Before-and-after page screenshots:
<<<<

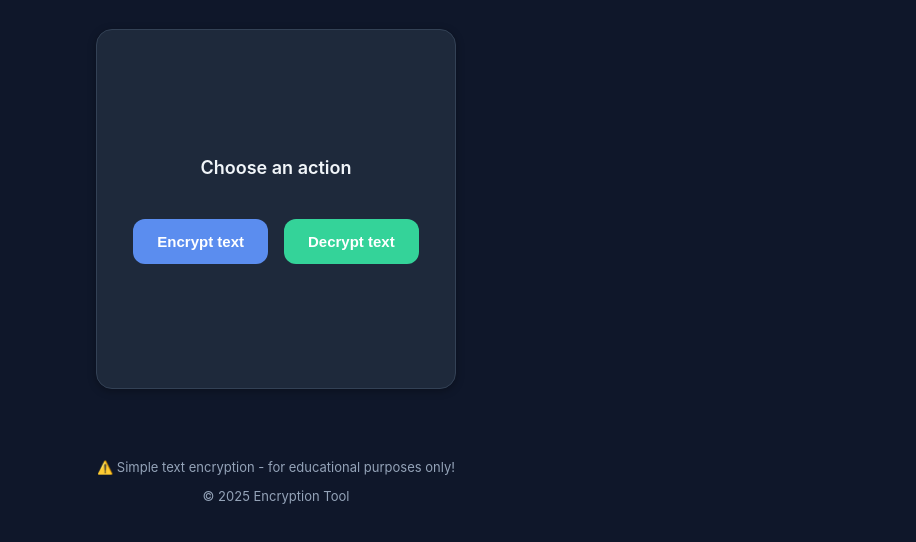
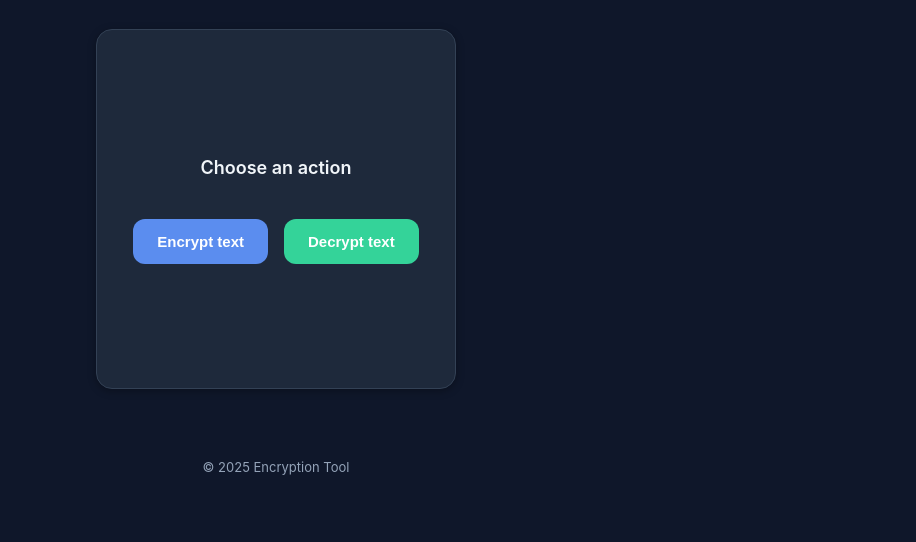
Before and after one commit to Wr3ckage7719/encryption-decryption-app, a website: page public/index.html in a window 1280 px wide. Shown: the part 102-644 px from the top of the page, without its empty margins (364-1280 px from the left). Drawn offline with Linux system fonts and the light colour scheme.

Commit message:
Apply recent index.html edits

```diff
--- a/public/index.html
+++ b/public/index.html
@@ -174,7 +174,6 @@
 
         <!-- Footer -->
         <footer class="footer">
-            <p>⚠️ Simple text encryption - for educational purposes only!</p>
             <p>© 2025 Encryption Tool</p>
         </footer>
     </div>
```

>>>>

● **Exercise objective**:
Your answer should consist of the lines above that hold the word "html".

● **Result for this exercise**:
Before and after one commit to Wr3ckage7719/encryption-decryption-app, a website: page public/index.html in a window 1280 px wide. Shown: the part 102-644 px from the top of the page, without its empty margins (364-1280 px from the left). Drawn offline with Linux system fonts and the light colour scheme.
Apply recent index.html edits
--- a/public/index.html
+++ b/public/index.html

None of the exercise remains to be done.